TCB: Michele is the author of The Strange Sagas of Sabrina Summers. Saga 1: The The Uncooperative Flying Carpet. Saga 2: The Uncomfortable Glass Slippers, Saga 3: The Uncontrollable Slingshot, all three titles with educational resources available at http://www.mcmauthor.com. We received two copies of Saga 1, one in a standard edition and another in Dyslexia-friendly version. And this caught our attention. We decided then, to talk to her about her work.
TCB: You seem to put a lot of effort around each book, writing them is hard enough but adding these other resources and think of alternatives for the different type of readers is going an extra mile. What was the motivation?
MMC: My background is in education, so I know that other teachers love having resources already prepared for them to use in class. The teaching resources I’ve developed are free to download and available in traditional font and in dyslexie font so most of their students will be able to use them. When I first decided to publish independently, I wanted to have one book that was suitable for all readers, including those who are dyslexic, but as I did more and more research, I found that the best thing would be to take out a publishers’ licence with the team at Dyslexie in the Netherlands and publish the two versions separately. The more research I carried out, the more I realised how much dyslexic readers are ignored by the traditional publishers, and how much having books for them means. I was touched when the mother of a dyslexic reader contacted me and said that her daughter thought I must be a nice person to have gone to the effort of making sure my books were available for readers like her. I recently signed a contract with a USA-based publisher, Morgan James Kids, who will be publishing The Uncooperative Flying Carpet in the States in 2018 and I’ve negotiated with them to continue publishing the dyslexia-friendly books myself, via my own publishing company Shropshire Lass Publishing.

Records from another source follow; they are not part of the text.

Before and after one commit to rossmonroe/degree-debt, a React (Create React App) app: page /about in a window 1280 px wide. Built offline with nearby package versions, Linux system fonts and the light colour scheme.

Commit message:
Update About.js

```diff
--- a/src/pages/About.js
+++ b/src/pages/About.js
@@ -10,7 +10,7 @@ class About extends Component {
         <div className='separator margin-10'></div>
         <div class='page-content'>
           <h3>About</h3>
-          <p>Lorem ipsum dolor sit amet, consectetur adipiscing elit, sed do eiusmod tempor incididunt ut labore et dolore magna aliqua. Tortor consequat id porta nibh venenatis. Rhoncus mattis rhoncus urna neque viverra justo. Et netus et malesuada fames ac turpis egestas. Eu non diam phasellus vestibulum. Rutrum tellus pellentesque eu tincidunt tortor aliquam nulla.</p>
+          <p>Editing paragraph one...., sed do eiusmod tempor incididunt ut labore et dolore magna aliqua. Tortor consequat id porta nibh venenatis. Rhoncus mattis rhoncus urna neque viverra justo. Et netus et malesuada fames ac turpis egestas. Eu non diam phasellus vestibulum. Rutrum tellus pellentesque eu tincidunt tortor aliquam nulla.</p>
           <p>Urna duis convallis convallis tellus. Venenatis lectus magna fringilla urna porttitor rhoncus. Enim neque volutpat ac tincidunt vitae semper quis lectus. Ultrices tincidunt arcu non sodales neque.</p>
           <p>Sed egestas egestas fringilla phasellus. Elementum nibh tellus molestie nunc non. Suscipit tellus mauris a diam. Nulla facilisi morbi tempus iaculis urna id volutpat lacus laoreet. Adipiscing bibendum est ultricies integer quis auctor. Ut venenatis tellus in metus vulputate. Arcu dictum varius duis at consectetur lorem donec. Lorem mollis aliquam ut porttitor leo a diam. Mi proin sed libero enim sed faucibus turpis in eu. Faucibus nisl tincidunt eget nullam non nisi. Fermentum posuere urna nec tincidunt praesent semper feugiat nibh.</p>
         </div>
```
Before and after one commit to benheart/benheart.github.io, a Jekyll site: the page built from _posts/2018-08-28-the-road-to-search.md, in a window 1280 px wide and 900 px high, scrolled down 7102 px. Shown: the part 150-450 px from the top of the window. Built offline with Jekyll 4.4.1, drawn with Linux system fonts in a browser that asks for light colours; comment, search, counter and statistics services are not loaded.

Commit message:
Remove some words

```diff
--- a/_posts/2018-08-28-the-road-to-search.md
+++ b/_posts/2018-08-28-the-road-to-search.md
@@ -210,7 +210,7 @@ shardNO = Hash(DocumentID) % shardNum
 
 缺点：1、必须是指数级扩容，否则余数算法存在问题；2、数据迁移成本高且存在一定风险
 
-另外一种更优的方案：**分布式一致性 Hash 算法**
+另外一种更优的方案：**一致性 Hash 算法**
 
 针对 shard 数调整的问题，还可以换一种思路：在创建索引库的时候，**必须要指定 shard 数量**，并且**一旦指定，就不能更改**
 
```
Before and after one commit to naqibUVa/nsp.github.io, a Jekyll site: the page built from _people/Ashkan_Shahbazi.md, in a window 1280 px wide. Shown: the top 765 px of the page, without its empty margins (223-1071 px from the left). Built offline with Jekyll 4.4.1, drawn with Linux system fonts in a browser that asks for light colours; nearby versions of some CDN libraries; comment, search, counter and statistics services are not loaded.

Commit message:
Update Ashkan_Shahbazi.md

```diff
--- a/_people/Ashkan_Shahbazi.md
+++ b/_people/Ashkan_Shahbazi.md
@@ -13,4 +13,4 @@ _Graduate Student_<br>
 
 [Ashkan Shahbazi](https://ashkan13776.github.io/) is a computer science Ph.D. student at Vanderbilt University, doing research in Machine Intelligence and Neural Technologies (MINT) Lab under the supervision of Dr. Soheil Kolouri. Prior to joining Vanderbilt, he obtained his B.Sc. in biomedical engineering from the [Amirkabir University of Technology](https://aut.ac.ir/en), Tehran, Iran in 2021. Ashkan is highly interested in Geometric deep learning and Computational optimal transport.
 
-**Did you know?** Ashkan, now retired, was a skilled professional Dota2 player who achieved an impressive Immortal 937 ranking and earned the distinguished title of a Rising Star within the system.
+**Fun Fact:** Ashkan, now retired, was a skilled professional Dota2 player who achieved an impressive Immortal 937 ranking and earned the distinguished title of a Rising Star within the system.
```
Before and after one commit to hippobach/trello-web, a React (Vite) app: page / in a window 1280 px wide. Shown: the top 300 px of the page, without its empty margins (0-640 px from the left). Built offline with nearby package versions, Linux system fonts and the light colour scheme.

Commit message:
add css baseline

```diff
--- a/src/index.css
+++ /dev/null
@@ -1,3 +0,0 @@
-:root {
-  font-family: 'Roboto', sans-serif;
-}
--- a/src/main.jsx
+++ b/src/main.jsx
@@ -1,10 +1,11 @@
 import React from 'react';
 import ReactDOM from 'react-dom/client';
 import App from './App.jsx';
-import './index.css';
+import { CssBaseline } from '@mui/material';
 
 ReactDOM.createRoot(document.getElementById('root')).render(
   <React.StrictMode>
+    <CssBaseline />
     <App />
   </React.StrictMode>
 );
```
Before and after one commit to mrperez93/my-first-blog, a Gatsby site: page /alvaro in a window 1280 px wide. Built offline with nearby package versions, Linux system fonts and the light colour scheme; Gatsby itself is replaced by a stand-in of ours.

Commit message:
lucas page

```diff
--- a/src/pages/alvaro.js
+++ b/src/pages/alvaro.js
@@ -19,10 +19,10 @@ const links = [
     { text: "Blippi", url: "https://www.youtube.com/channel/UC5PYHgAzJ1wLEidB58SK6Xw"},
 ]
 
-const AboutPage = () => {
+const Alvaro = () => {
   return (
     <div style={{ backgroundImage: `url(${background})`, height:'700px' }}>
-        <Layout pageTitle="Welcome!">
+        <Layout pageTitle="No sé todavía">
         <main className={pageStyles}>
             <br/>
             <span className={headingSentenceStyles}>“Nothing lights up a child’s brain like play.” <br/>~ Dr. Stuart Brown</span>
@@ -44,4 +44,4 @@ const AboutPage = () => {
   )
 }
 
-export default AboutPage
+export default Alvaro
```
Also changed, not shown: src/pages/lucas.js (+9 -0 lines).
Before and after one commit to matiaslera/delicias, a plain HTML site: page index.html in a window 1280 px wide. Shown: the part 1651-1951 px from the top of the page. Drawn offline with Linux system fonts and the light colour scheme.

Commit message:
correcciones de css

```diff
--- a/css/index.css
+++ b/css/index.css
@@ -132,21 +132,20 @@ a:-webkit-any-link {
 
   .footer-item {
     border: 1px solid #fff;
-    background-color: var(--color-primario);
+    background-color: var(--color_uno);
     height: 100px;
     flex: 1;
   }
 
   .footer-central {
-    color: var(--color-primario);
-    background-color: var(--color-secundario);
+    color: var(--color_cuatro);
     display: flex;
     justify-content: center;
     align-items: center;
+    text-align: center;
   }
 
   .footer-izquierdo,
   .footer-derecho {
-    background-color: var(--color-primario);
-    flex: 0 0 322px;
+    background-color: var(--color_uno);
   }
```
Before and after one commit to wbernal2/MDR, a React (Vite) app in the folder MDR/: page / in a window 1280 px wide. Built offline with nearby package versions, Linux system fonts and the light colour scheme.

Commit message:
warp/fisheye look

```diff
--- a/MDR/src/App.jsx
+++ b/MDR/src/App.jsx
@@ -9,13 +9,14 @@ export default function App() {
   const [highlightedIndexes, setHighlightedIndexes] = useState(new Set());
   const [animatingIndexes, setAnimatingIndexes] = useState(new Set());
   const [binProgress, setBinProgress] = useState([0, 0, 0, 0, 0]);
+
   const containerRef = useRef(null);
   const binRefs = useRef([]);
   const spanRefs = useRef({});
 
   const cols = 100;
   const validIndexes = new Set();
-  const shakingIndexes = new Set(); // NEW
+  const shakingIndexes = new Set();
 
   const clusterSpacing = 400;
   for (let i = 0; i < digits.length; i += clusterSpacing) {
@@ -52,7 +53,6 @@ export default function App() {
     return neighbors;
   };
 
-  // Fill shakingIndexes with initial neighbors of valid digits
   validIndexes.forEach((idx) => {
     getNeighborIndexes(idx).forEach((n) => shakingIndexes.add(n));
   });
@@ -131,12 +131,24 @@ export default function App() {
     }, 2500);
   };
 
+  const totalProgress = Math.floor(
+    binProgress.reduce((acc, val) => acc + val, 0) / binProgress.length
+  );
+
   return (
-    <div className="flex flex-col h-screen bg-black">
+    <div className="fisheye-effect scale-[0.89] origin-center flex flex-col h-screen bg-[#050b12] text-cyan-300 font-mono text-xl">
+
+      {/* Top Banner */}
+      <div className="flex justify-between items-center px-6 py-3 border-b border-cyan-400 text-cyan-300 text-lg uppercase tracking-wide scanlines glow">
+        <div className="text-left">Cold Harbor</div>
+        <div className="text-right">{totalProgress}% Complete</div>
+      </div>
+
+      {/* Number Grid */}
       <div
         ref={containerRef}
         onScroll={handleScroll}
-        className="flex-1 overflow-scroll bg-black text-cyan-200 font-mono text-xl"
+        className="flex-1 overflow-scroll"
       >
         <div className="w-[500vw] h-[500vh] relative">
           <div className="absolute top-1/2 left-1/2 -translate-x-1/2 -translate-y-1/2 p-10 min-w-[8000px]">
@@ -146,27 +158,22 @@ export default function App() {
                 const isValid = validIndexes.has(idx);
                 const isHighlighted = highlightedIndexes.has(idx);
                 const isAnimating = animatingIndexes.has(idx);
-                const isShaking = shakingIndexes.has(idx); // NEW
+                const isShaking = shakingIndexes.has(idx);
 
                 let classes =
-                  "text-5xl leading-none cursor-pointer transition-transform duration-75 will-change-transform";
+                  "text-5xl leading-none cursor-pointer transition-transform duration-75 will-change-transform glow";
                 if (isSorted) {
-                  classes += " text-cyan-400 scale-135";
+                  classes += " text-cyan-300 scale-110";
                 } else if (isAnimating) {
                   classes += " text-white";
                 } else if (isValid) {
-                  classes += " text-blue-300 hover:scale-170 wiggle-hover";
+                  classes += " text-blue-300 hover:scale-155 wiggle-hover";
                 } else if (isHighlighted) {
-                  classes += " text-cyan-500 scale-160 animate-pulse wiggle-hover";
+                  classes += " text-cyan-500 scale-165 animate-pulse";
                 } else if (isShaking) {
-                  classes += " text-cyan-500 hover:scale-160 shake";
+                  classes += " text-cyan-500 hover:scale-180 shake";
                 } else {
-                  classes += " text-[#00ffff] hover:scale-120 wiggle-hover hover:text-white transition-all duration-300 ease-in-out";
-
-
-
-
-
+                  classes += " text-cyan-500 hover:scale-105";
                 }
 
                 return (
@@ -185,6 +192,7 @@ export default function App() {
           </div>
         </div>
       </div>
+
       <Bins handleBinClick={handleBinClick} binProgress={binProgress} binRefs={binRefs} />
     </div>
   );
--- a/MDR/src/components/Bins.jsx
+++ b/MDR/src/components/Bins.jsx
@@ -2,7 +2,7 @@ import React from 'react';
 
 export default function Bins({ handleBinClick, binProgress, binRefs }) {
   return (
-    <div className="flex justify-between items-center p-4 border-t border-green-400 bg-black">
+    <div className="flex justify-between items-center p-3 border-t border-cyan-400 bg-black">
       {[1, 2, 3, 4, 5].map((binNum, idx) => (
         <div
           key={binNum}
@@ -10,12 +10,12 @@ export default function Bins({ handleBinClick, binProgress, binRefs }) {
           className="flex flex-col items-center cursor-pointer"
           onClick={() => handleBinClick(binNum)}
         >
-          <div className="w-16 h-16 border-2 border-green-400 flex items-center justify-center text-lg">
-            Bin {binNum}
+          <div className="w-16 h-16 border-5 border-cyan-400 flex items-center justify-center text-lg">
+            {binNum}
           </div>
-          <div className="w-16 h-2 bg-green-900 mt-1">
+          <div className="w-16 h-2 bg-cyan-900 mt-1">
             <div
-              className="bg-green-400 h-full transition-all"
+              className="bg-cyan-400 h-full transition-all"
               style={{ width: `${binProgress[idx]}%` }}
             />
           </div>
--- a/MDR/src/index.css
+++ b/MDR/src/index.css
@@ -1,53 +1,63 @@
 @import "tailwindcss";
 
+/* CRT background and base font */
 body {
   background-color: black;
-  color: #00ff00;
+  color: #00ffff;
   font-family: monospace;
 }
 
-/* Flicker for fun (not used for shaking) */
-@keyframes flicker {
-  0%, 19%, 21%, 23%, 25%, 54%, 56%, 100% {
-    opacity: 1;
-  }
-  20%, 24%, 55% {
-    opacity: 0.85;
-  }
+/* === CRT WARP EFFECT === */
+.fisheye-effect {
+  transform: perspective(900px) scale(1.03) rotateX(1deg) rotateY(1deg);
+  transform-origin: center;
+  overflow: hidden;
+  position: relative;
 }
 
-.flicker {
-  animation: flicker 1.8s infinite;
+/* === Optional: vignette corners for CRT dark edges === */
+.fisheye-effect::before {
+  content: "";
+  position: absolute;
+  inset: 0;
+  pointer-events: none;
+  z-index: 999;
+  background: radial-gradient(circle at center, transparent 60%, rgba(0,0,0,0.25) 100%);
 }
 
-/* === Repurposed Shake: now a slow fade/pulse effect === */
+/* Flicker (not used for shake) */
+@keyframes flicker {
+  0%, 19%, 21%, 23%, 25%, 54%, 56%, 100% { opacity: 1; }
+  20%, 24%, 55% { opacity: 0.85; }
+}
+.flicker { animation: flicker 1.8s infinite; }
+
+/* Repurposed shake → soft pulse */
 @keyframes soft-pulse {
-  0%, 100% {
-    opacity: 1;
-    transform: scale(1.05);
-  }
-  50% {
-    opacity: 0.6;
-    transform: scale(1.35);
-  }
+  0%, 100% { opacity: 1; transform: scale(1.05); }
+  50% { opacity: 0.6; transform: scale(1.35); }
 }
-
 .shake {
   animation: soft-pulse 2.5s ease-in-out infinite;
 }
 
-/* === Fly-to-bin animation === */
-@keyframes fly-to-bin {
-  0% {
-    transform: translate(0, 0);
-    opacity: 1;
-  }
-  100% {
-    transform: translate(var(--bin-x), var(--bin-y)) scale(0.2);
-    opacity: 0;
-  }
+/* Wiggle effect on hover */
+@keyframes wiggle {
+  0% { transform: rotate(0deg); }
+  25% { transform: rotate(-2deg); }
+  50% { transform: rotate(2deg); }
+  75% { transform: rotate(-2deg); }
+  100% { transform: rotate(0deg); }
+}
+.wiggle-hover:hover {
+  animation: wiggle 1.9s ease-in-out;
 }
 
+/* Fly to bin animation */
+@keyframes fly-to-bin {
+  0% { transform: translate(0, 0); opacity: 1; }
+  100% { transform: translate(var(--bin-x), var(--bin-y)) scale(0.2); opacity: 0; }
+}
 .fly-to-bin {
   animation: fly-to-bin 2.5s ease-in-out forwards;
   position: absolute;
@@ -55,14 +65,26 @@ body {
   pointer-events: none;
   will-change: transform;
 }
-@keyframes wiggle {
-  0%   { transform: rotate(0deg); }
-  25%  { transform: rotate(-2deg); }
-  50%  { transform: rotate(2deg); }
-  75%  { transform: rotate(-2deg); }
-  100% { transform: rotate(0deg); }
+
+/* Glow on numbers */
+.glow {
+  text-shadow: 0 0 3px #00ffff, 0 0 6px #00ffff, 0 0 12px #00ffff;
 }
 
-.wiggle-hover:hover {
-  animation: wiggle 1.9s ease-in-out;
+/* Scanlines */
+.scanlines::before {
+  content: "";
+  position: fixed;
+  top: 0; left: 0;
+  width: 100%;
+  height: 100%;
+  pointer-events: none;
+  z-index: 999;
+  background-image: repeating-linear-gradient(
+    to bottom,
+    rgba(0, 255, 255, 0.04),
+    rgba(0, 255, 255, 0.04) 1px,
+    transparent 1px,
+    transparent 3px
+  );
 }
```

TCB: Can you tell us about the technical side of the Dyslexia-friendly version. What is different and why?
MMC: I spoke to the NZ Dyslexia foundation and they encouraged me to contact a Dutch organisation who have developed a font that is specific to the dyslexic brain. My books are printed using this font, which is much larger, more spaced, and has heavier weighting at the bottom of the characters. The books are printed on cream paper instead of white and have a ragged left margin instead of the text being aligned in blocks.
TCB: I’m curious about your choice of titles: “The Uncooperative …” , “The Uncomfortable …”, “The Uncontrollable … and the use of “S”s, is there a story behind it? Do patterns have a meaning to you?
MMC: I like the rhythm that repetition of sounds brings, and the focus that it gives to phrases. The book titles are linked to show that they are a trilogy, rather than stand-alone books.
TCB: Tell us about Onslaught, the sci-fi book written by a group of Canterbury young writers? I read the article from Christchurch Mail and it sounded like a very cool project. How did it come about? How did you get involved?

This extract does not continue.